» Assignment: Look below. Copy each line that has "Pages" in it.

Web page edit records
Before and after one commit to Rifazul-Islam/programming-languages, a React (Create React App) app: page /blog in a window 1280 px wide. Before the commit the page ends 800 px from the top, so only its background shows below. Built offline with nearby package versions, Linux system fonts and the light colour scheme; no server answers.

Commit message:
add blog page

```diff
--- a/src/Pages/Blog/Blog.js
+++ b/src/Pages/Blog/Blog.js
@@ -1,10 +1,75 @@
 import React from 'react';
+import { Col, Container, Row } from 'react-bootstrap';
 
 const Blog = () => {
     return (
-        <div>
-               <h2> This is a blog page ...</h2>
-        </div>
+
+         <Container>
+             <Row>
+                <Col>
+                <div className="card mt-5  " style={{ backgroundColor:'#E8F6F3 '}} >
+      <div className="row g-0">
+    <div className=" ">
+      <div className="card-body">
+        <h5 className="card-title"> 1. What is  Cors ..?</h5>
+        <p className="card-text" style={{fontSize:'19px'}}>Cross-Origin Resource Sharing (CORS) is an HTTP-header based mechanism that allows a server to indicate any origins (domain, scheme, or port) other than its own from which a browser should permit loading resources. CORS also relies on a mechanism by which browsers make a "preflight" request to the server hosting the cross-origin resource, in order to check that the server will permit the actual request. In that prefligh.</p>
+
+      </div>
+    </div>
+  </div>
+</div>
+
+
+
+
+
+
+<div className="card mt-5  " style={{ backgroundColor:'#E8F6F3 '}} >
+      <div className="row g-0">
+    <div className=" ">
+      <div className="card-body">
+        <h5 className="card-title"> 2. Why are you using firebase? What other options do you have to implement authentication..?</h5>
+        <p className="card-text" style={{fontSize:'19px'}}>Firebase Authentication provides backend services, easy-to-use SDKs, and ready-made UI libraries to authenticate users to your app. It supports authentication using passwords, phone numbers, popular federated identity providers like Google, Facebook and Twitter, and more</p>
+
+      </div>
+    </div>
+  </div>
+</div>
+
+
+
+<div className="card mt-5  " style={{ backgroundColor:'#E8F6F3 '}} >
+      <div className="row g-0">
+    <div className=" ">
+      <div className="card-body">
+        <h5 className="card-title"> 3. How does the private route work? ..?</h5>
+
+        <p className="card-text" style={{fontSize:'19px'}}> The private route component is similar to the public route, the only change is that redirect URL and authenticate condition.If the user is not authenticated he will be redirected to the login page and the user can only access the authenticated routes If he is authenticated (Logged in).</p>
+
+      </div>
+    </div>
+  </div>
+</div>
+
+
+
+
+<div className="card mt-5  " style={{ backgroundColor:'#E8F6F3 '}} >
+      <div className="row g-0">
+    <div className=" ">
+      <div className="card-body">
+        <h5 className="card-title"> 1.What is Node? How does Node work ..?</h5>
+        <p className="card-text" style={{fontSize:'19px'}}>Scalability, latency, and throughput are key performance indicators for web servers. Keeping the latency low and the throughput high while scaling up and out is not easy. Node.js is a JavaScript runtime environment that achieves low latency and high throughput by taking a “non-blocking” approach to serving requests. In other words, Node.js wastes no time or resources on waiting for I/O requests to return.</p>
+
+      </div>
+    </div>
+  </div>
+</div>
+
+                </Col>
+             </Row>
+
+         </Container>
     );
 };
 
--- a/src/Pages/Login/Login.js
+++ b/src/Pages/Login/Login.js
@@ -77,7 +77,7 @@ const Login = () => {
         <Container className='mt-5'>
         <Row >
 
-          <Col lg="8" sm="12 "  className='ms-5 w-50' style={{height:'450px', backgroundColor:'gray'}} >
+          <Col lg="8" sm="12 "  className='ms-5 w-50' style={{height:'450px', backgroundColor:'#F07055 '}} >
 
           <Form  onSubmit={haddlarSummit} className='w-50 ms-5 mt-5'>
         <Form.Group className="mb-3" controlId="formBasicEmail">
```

» Result of this task:
--- a/src/Pages/Blog/Blog.js
+++ b/src/Pages/Blog/Blog.js
--- a/src/Pages/Login/Login.js
+++ b/src/Pages/Login/Login.js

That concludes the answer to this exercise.